By Brian Maddy, UGA Cooperative Extension Agriculture and Natural Resources Agent, Troup County
We’ve all seen those diet commercials on TV about losing weight. The hosts often look like they have never had to think about a diet. We’ve also seen interviews where top models are asked how they stay slim. Their reply is that “I’m always hungry.” Then there are folks who have the same body they did when they were sixteen and look down their noses wondering why others can’t stay fit like they do.
Losing weight is not an easy thing for most people to do – especially as they get older.
As we age, our bodies and metabolisms slow down. Sometimes it’s due to medications that we have to take. These can mess with our activity levels. Sometimes we have jobs where we stare at computers, sit all day, and don’t have time to exercise. Sometimes we come home from work and all we want to do is eat dinner and chill out. We’re too tired to exercise! So what can we do to change this pattern?
The first step is to know the difference between being physically tired and mentally tired. A lot of jobs leave us mentally tired. Our bodies may feel tired because our minds are tired.
Try this: Take a short walk after supper instead of taking a nap! Getting your blood pumping should leave you feeling refreshed. Watching the flowers grow, listening to the birds sing, and feeling a fresh breeze can be fun. Getting the creak out of those joints is the first step to moving more! It’s like my mother used to say, “If you don’t use it, you lose it!”
It’s the same with good exercise habits. Being fit is a result of exercise. Toning your heart, lungs and muscles will do much to lessen mental tiredness. Most of all, it gives one a sense of well-being. You can also exercise by working in the yard. If it gets you moving, it helps!
But what if you’re one of those folks who is always on the job? Many businesses encourage exercise as part of a health and well-being program. Don’t pass up those opportunities, and ask your employer about wellness opportunities if you don’t know of any!
But losing weight through exercise alone can be a tough row to hoe. How can diet help?
When I was younger I could drop ten pounds in a month with hardly trying. It’s a whole different ballgame in your fifties. In my family, carbs, namely sugar, seem to be the problem. I rarely have encountered a cookie that wasn’t worth sampling, but cutting back on sugar seems to be one of the best ways to cut my weight. So I try to eat nuts and fruits for desserts. Irish potatoes and white bread are a thing of the past. I actually have gotten used to unsweet tea and enjoy it too!
Most of us don’t have the money for a personal trainer or four hours of spare time to work out every day. We may never have the figure that we had when we were teenagers. That doesn’t mean we can’t stay fit and active through diet and exercise as we continue down the road of life. Our goal should be to be as healthy and active as we can, and it takes some fortitude to break bad habits. Balanced diets and exercise are good steps in the right direction.
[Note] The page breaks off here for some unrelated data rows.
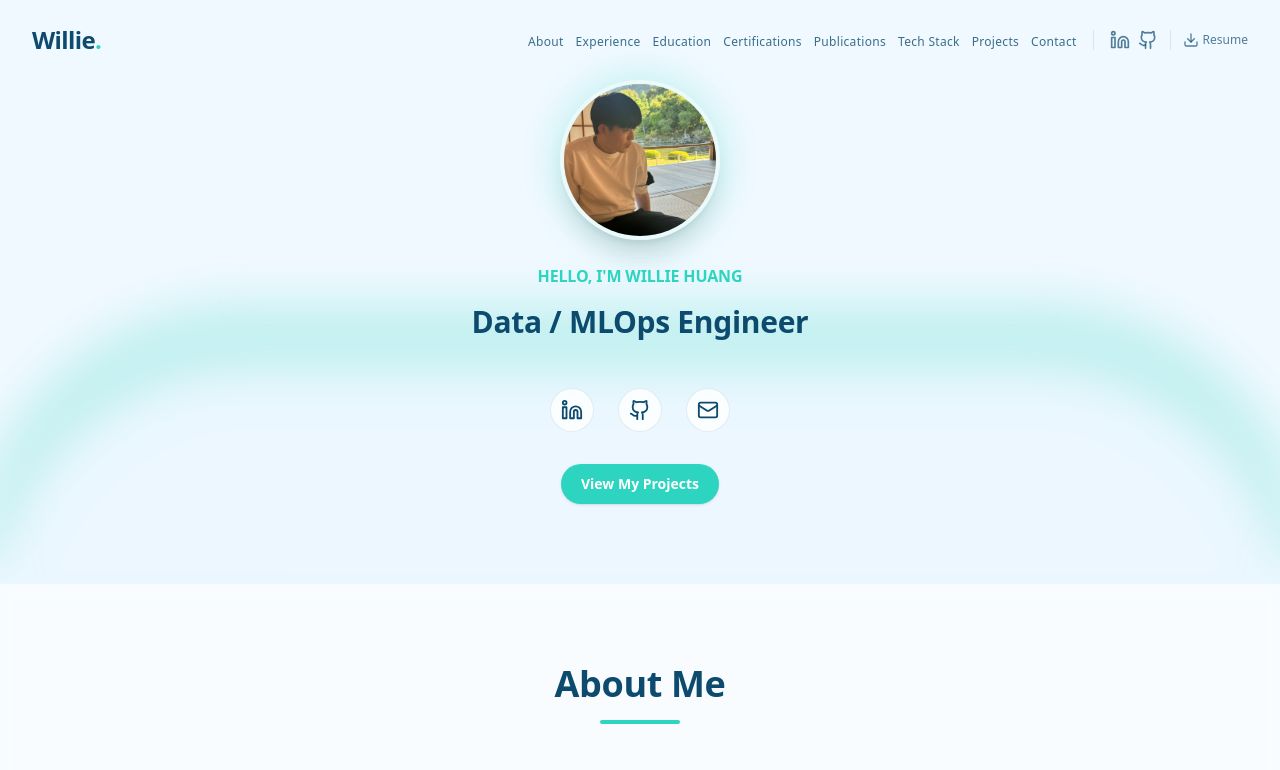
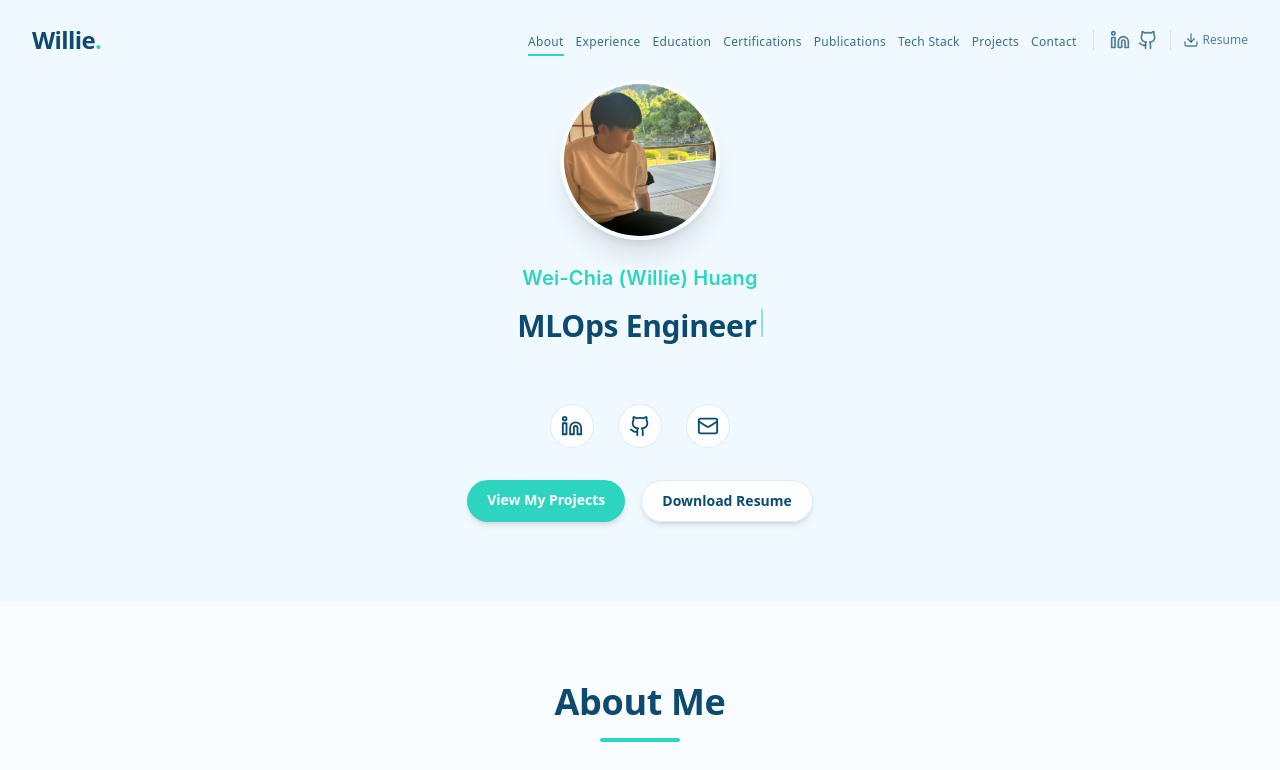
Before and after one commit to tyc30827/tyc30827.github.io, a Next.js app: page / in a window 1280 px wide. Shown: the top 770 px of the page. Built offline with nearby package versions, Linux system fonts and the light colour scheme.

Commit message:
feat: make ux more better

```diff
--- a/src/components/Experience.jsx
+++ b/src/components/Experience.jsx
@@ -20,7 +20,7 @@ const Experience = () => {
         let result = text;
         const highlights = [];
 
-        patterns.forEach(({ regex, color, bgColor }) => {
+        patterns.forEach(({ regex, color }) => {
             const matches = text.match(regex);
             if (matches) {
                 matches.forEach(match => {
@@ -28,7 +28,7 @@ const Experience = () => {
                         highlights.push(match);
                         result = result.replace(
                             match,
-                            `<span class="font-bold ${color} ${bgColor} px-1.5 py-0.5 rounded">${match}</span>`
+                            `<span class="font-bold ${color}">${match}</span>`
                         );
                     }
                 });
--- a/src/components/Header.jsx
+++ b/src/components/Header.jsx
@@ -8,6 +8,7 @@ import portfolioData from '../data/portfolio.json';
 const Header = () => {
     const [isScrolled, setIsScrolled] = useState(false);
     const [isMobileMenuOpen, setIsMobileMenuOpen] = useState(false);
+    const [activeSection, setActiveSection] = useState('');
 
     const { socials, email } = portfolioData.personalInfo;
 
@@ -17,6 +18,32 @@ const Header = () => {
         };
         window.addEventListener('scroll', handleScroll);
         return () => window.removeEventListener('scroll', handleScroll);
+    }, []);
+
+    useEffect(() => {
+        const observerOptions = {
+            root: null,
+            rootMargin: '-20% 0px -70% 0px',
+            threshold: 0
+        };
+
+        const observerCallback = (entries) => {
+            entries.forEach((entry) => {
+                if (entry.isIntersecting) {
+                    setActiveSection(entry.target.id);
+                }
+            });
+        };
+
+        const observer = new IntersectionObserver(observerCallback, observerOptions);
+
+        // Observe all sections
+        const sections = document.querySelectorAll('section[id]');
+        sections.forEach((section) => observer.observe(section));
+
+        return () => {
+            sections.forEach((section) => observer.unobserve(section));
+        };
     }, []);
 
     const navLinks = [
@@ -63,16 +90,23 @@ const Header = () => {
                 {/* Desktop Navigation */}
                 <nav className="hidden lg:flex items-center gap-4">
                     <ul className="flex gap-3">
-                        {navLinks.map((link) => (
+                        {navLinks.map((link) => {
+                            const isActive = activeSection === link.href.substring(1);
+                            return (
                                 <li key={link.name}>
                                     <a
                                         href={link.href}
-                                    className="text-ocean-dark/80 hover:text-ocean-accent font-medium transition-colors duration-300 text-xs tracking-wide whitespace-nowrap"
+                                        className={`text-ocean-dark/80 hover:text-ocean-accent font-medium transition-all duration-300 text-xs tracking-wide whitespace-nowrap pb-1 border-b-2 ${
+                                            isActive
+                                                ? 'border-ocean-accent text-ocean-accent'
+                                                : 'border-transparent'
+                                        }`}
                                     >
                                         {link.name}
                                     </a>
                                 </li>
-                        ))}
+                            );
+                        })}
                     </ul>
 
                     <div className="h-5 w-px bg-ocean-dark/10"></div>
@@ -114,17 +148,24 @@ const Header = () => {
                         className="lg:hidden bg-white/95 backdrop-blur-md border-t border-ocean-light overflow-hidden"
                     >
                         <ul className="flex flex-col p-4 space-y-4">
-                            {navLinks.map((link) => (
+                            {navLinks.map((link) => {
+                                const isActive = activeSection === link.href.substring(1);
+                                return (
                                     <li key={link.name}>
                                         <a
                                             href={link.href}
-                                        className="block text-ocean-dark hover:text-ocean-accent font-medium py-2"
+                                            className={`block font-medium py-2 border-l-2 pl-3 transition-all duration-300 ${
+                                                isActive
+                                                    ? 'border-ocean-accent text-ocean-accent'
+                                                    : 'border-transparent text-ocean-dark hover:text-ocean-accent'
+                                            }`}
                                             onClick={() => setIsMobileMenuOpen(false)}
                                         >
                                             {link.name}
                                         </a>
                                     </li>
-                            ))}
+                                );
+                            })}
                             <li className="pt-4 border-t border-ocean-dark/10">
                                 <div className="flex items-center justify-between mb-3">
                                     <div className="flex space-x-6">
--- a/src/components/Hero.jsx
+++ b/src/components/Hero.jsx
@@ -3,43 +3,52 @@
 import { motion } from 'framer-motion';
 import { ArrowDown, Github, Linkedin, Mail } from 'lucide-react';
 import portfolioData from '../data/portfolio.json';
+import { useState, useEffect } from 'react';
 
 const Hero = () => {
     const { name, role, bio, profilePicture, socials, email } = portfolioData.personalInfo;
 
+    // Multiple roles to cycle through
+    const roles = [
+        'Data Engineer',
+        'MLOps Engineer',
+        'Software Engineer'
+    ];
+
+    const [typedRole, setTypedRole] = useState('');
+    const [roleIndex, setRoleIndex] = useState(0);
+    const [isDeleting, setIsDeleting] = useState(false);
+
+    useEffect(() => {
+        const currentRole = roles[roleIndex];
+        const typingSpeed = isDeleting ? 50 : 100;
+        const pauseTime = isDeleting ? 500 : 2000;
+
+        const timer = setTimeout(() => {
+            if (!isDeleting && typedRole === currentRole) {
+                // Finished typing, pause then start deleting
+                setTimeout(() => setIsDeleting(true), pauseTime);
+            } else if (isDeleting && typedRole === '') {
+                // Finished deleting, move to next role
+                setIsDeleting(false);
+                setRoleIndex((prev) => (prev + 1) % roles.length);
+            } else {
+                // Continue typing or deleting
+                setTypedRole(
+                    isDeleting
+                        ? currentRole.substring(0, typedRole.length - 1)
+                        : currentRole.substring(0, typedRole.length + 1)
+                );
+            }
+        }, typingSpeed);
+
+        return () => clearTimeout(timer);
+    }, [typedRole, isDeleting, roleIndex]);
+
     return (
-        <section className="relative flex flex-col items-center justify-center overflow-hidden text-center px-4 py-16 md:py-20">
-            {/* Background Wave Animation - Optimized */}
-            <div className="absolute inset-0 z-0 opacity-25">
-                <motion.div
-                    className="absolute bottom-0 left-0 right-0 h-64 bg-ocean-accent blur-xl rounded-t-full will-change-transform"
-                    animate={{
-                        y: [0, -20, 0],
-                        scale: [1, 1.05, 1],
-                    }}
-                    transition={{
-                        duration: 5,
-                        repeat: Infinity,
-                        ease: "easeInOut",
-                    }}
-                />
-                <motion.div
-                    className="absolute bottom-[-50px] left-0 right-0 h-64 bg-ocean-light blur-xl rounded-t-full will-change-transform"
-                    animate={{
-                        y: [0, -30, 0],
-                        scale: [1, 1.1, 1],
-                    }}
-                    transition={{
-                        duration: 7,
-                        repeat: Infinity,
-                        ease: "easeInOut",
-                        delay: 1,
-                    }}
-                />
-            </div>
-
+        <section className="relative flex flex-col items-center justify-center text-center px-4 py-16 md:py-20">
             {/* Content */}
-            <div className="relative z-10 flex flex-col items-center max-w-4xl mx-auto w-full">
+            <div className="flex flex-col items-center max-w-4xl mx-auto w-full">
                 {/* Profile Picture */}
                 <motion.div
                     initial={{ opacity: 0, scale: 0.5 }}
@@ -62,18 +71,23 @@ const Hero = () => {
                     initial={{ opacity: 0, y: 20 }}
                     animate={{ opacity: 1, y: 0 }}
                     transition={{ duration: 0.8, delay: 0.2 }}
-                    className="text-ocean-accent font-semibold tracking-wider uppercase text-sm md:text-base mb-4"
+                    className="text-ocean-accent font-normal text-lg md:text-xl mb-4 tracking-tight"
+                    style={{
+                        fontFamily: "-apple-system, BlinkMacSystemFont, 'Segoe UI', 'Helvetica Neue', Arial, sans-serif",
+                        letterSpacing: '0.01em'
+                    }}
                 >
-                    Hello, I'm Willie Huang
+                    Wei-Chia (Willie) Huang
                 </motion.h2>
 
                 <motion.h1
                     initial={{ opacity: 0, y: 20 }}
                     animate={{ opacity: 1, y: 0 }}
                     transition={{ duration: 0.8, delay: 0.4 }}
-                    className="text-2xl md:text-3xl font-semibold text-ocean-dark tracking-tight mb-4"
+                    className="text-2xl md:text-3xl font-semibold text-ocean-dark tracking-tight mb-4 min-h-[2.5rem] md:min-h-[3rem]"
                 >
-                    {role}
+                    <span>{typedRole}</span>
+                    <span className="inline-block w-0.5 h-6 md:h-7 bg-ocean-accent ml-1 animate-pulse"></span>
                 </motion.h1>
 
                 <motion.p
@@ -128,9 +142,16 @@ const Hero = () => {
                 >
                     <a
                         href="#projects"
-                        className="px-5 py-2.5 bg-ocean-accent text-white text-sm font-semibold rounded-full hover:bg-ocean-dark hover:scale-105 transition-all duration-300 shadow-sm hover:shadow-md"
+                        className="px-5 py-2.5 bg-ocean-accent text-white text-sm font-semibold rounded-full hover:bg-ocean-dark hover:scale-105 hover:shadow-lg transition-all duration-300 shadow-md"
                     >
                         View My Projects
+                    </a>
+                    <a
+                        href="/Willie_Huang_Resume.pdf"
+                        download
+                        className="px-5 py-2.5 bg-white/80 backdrop-blur-sm text-ocean-dark text-sm font-semibold rounded-full hover:bg-ocean-accent hover:text-white hover:scale-105 hover:shadow-lg transition-all duration-300 shadow-md border border-ocean-dark/10"
+                    >
+                        Download Resume
                     </a>
                 </motion.div>
             </div>
--- a/src/components/Projects.jsx
+++ b/src/components/Projects.jsx
@@ -10,6 +10,7 @@ const Projects = () => {
     const [selectedTechs, setSelectedTechs] = useState([]);
     const [expandedCategories, setExpandedCategories] = useState(new Set());
     const [showFilters, setShowFilters] = useState(false);
+    const [expandedProjects, setExpandedProjects] = useState(new Set());
 
     // Category icon mapping
     const categoryIcons = {
@@ -95,6 +96,19 @@ const Projects = () => {
                 newSet.delete(category);
             } else {
                 newSet.add(category);
+            }
+            return newSet;
+        });
+    };
+
+    // Toggle project description expansion
+    const toggleProject = (projectId) => {
+        setExpandedProjects(prev => {
+            const newSet = new Set(prev);
+            if (newSet.has(projectId)) {
+                newSet.delete(projectId);
+            } else {
+                newSet.add(projectId);
             }
             return newSet;
         });
@@ -339,7 +353,9 @@ const Projects = () => {
                 </motion.div>
 
                 <div className="grid grid-cols-1 md:grid-cols-2 lg:grid-cols-3 gap-8">
-                    {filteredProjects.map((project) => (
+                    {filteredProjects.map((project) => {
+                        const isExpanded = expandedProjects.has(project.id);
+                        return (
                             <div
                                 key={project.id}
                                 className="bg-white/60 backdrop-blur-md rounded-xl overflow-hidden shadow-sm hover:shadow-md border border-white/60 group flex flex-col h-full transition-shadow duration-300 relative"
@@ -352,21 +368,32 @@ const Projects = () => {
                                     <h3 className="text-lg font-semibold text-ocean-dark mb-2 group-hover:text-ocean-accent transition-colors duration-300">
                                         {project.title}
                                     </h3>
-                                <p className="text-ocean-dark/70 text-sm mb-4 leading-relaxed flex-grow">
+                                    <div className="mb-3">
+                                        <p
+                                            className={`text-ocean-dark/70 text-sm leading-relaxed ${
+                                                !isExpanded ? 'line-clamp-3' : ''
+                                            }`}
+                                        >
                                             {project.description}
                                         </p>
-                                <div className="flex flex-wrap gap-1.5 mb-4">
+                                        <button
+                                            onClick={() => toggleProject(project.id)}
+                                            className="text-ocean-accent hover:text-ocean-dark text-xs font-medium mt-1 transition-colors duration-200"
+                                        >
+                                            {isExpanded ? 'Less' : 'More'}
+                                        </button>
+                                    </div>
+                                    <div className="flex flex-wrap gap-1.5 mt-auto">
                                         {project.tech.map((t) => (
-                                        <span key={t} className="text-xs font-medium px-2 py-0.5 bg-white/50 backdrop-blur-sm text-ocean-dark/70 rounded-full border border-white/40">
+                                            <span key={t} className="px-2 py-0.5 bg-ocean-accent/10 text-ocean-dark/80 rounded-full text-xs font-medium hover:bg-ocean-accent/20 hover:scale-105 transition-all duration-200">
                                                 {t}
                                             </span>
                                         ))}
                                     </div>
-                                <div className="flex gap-4">
                                 </div>
                             </div>
-                        </div>
-                    ))}
+                        );
+                    })}
                 </div>
             </div>
         </section>
```
Lines whose indentation alone changed are shown as unchanged.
“Nothing in life is easy,” is an old saying, but it still rings true in our lives today. But the sooner you get moving, the easier it becomes.
And remember — when you move more, you live more!